Although the solicitor in question who was said to have given the claimant the necessary independent advice did not give evidence, an attendance note recording a conference and a letter from the solicitor were both before the Court, and Silber J had no hesitation (at paragraph 80) of making a number of relatively severe criticisms of the steps taken by the solicitor, and hence of the independence of the advice he could give; not the least of these was that he did not see her in the absence of her son, and that the letter in which advice was given was sent to someone who could not read, and it appeared that the solicitor took no steps to ensure that she had the letter read to her in terms she could understand.

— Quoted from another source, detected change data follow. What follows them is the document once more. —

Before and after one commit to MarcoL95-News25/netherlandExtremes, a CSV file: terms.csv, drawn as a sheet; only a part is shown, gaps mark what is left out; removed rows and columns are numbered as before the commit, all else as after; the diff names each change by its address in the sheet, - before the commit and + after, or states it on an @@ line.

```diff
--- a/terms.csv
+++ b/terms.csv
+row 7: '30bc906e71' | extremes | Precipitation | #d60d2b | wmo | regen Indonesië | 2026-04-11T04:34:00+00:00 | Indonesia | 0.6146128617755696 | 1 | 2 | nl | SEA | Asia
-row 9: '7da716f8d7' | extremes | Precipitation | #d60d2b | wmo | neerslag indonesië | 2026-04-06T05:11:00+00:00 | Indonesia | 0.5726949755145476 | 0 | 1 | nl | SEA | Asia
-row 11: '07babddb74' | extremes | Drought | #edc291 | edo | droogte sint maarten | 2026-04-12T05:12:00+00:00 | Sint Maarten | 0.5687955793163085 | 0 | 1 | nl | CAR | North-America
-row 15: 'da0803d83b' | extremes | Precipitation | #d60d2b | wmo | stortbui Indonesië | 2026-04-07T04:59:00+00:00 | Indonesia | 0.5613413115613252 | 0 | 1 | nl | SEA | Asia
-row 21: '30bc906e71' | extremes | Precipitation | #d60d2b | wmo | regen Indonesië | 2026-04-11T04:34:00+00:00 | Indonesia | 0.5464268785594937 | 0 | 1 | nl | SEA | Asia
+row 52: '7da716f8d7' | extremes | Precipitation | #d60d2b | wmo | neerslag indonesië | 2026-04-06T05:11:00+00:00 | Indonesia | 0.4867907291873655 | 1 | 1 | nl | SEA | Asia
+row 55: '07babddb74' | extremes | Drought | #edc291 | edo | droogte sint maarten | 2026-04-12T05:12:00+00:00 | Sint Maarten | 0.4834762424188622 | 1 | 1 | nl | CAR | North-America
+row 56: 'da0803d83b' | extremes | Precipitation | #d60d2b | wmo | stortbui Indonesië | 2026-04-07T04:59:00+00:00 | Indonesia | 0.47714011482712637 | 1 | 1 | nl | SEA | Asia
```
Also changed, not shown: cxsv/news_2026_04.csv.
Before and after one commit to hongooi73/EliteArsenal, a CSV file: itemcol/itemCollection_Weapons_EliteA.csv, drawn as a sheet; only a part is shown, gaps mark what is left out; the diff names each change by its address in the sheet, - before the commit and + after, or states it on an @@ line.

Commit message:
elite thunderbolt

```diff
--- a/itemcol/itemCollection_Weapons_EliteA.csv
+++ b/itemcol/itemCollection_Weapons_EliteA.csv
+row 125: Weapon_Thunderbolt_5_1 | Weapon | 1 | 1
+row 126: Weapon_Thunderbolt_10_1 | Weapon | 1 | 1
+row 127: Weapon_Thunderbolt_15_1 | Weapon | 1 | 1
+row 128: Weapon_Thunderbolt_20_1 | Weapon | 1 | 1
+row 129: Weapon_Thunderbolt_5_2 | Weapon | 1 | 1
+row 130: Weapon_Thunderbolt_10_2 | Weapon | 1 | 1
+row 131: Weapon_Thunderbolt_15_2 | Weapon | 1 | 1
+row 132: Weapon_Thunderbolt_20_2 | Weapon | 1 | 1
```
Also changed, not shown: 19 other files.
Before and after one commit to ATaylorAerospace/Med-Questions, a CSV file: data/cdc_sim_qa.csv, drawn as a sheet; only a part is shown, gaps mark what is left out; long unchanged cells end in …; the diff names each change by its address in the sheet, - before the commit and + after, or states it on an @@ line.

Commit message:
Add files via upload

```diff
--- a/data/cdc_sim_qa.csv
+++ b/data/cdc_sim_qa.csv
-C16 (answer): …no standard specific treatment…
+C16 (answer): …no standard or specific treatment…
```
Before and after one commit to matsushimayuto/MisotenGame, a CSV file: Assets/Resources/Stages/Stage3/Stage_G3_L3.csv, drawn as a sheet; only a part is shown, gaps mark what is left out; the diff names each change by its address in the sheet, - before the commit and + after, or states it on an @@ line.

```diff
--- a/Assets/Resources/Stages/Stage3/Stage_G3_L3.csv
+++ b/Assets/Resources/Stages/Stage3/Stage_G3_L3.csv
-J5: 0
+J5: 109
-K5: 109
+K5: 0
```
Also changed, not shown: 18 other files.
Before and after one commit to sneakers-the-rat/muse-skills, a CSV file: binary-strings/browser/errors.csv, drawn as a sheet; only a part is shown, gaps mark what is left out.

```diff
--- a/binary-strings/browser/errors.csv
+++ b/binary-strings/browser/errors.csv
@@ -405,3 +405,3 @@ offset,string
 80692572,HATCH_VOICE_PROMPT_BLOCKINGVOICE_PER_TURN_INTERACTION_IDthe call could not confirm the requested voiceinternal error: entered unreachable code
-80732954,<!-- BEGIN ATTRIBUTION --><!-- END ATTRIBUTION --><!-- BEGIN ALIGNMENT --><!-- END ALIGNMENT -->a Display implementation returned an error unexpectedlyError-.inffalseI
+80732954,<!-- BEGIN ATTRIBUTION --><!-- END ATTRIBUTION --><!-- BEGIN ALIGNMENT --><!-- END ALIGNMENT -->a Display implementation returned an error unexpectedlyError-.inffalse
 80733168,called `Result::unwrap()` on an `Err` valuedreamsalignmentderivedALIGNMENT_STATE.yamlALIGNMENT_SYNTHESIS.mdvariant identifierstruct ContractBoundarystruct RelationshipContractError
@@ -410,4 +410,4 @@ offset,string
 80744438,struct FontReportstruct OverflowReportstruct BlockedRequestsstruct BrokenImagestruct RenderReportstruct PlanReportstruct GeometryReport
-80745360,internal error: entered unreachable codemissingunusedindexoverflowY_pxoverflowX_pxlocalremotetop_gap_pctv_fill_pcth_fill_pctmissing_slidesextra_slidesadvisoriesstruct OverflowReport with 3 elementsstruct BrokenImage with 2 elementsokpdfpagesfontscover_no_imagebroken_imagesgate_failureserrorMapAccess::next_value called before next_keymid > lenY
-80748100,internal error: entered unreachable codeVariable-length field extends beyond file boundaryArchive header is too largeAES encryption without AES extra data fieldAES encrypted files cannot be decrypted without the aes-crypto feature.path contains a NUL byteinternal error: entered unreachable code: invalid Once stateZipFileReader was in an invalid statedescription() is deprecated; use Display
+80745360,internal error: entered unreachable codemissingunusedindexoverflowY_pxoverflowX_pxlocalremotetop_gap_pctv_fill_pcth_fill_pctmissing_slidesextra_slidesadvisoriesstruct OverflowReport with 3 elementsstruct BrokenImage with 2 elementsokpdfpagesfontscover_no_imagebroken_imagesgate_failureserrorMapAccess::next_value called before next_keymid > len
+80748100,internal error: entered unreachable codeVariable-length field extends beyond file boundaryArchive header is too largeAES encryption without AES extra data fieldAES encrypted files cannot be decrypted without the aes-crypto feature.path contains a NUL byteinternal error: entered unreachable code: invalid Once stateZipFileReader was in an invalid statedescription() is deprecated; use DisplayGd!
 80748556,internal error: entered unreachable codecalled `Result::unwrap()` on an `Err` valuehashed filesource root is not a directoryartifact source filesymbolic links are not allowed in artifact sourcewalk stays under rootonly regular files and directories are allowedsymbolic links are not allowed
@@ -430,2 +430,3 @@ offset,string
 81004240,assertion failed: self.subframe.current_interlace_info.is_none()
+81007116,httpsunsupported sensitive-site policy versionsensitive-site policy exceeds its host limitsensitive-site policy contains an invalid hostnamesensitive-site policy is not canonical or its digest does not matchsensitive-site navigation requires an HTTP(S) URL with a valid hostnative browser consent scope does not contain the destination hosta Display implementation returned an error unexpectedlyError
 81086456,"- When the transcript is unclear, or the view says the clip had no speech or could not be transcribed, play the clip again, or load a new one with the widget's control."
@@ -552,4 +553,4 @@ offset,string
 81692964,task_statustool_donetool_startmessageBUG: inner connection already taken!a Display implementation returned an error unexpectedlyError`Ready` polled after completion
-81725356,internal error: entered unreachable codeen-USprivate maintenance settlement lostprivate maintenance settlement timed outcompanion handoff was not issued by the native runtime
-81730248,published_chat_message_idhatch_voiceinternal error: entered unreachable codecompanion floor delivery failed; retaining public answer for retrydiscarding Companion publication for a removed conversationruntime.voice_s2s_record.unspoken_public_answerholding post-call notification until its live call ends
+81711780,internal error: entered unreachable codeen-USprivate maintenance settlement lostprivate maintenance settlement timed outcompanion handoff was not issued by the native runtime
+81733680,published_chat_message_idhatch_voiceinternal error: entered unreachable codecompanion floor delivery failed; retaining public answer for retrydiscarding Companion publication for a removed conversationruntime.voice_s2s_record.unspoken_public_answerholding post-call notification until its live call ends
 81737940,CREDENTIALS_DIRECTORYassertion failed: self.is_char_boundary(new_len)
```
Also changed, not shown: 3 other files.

Silber J therefore declared himself satisfied that the transaction was to be set aside because the presumption of undue influence could not be disproved by the CPS. Although he did not then need to go on to consider the claim of non est factum, he noted that the plea enabled a party to avoid an agreement if that party was permanently or temporarily unable, through no fault of its own, to have any real understanding of the purport of the document, irrespective of whether this inability arises from defective education or any incapacity (Saunders v Anglia Building Society  AC 1004, 1015-1016). The judge noted the reluctance of the Courts to allow people to avoid transactions under this head, and, on the basis of the evidence before him concluded (at paragraph 90) that “In this case there is no evidence as to what the claimant thought she was signing. She might well have realised that she was transferring the house to the second defendant. In other words, she has failed to discharge the burden on her and for that reason, this claim must fail.”
Comment: As noted at the outset, this is not strictly a case involving lack of capacity (and, indeed, the judge was careful not to make a finding that the claimant, notwithstanding her evident disabilities, did not have capacity to take the relevant decision at the relevant time). However, it serves both as a useful summary (albeit on rather odd facts) of the case-law on presumed influence, and also an object lesson in the steps that are necessary for those advising the vulnerable to take when they are engaged in a transaction involving anyone potentially capable of overbearing their will.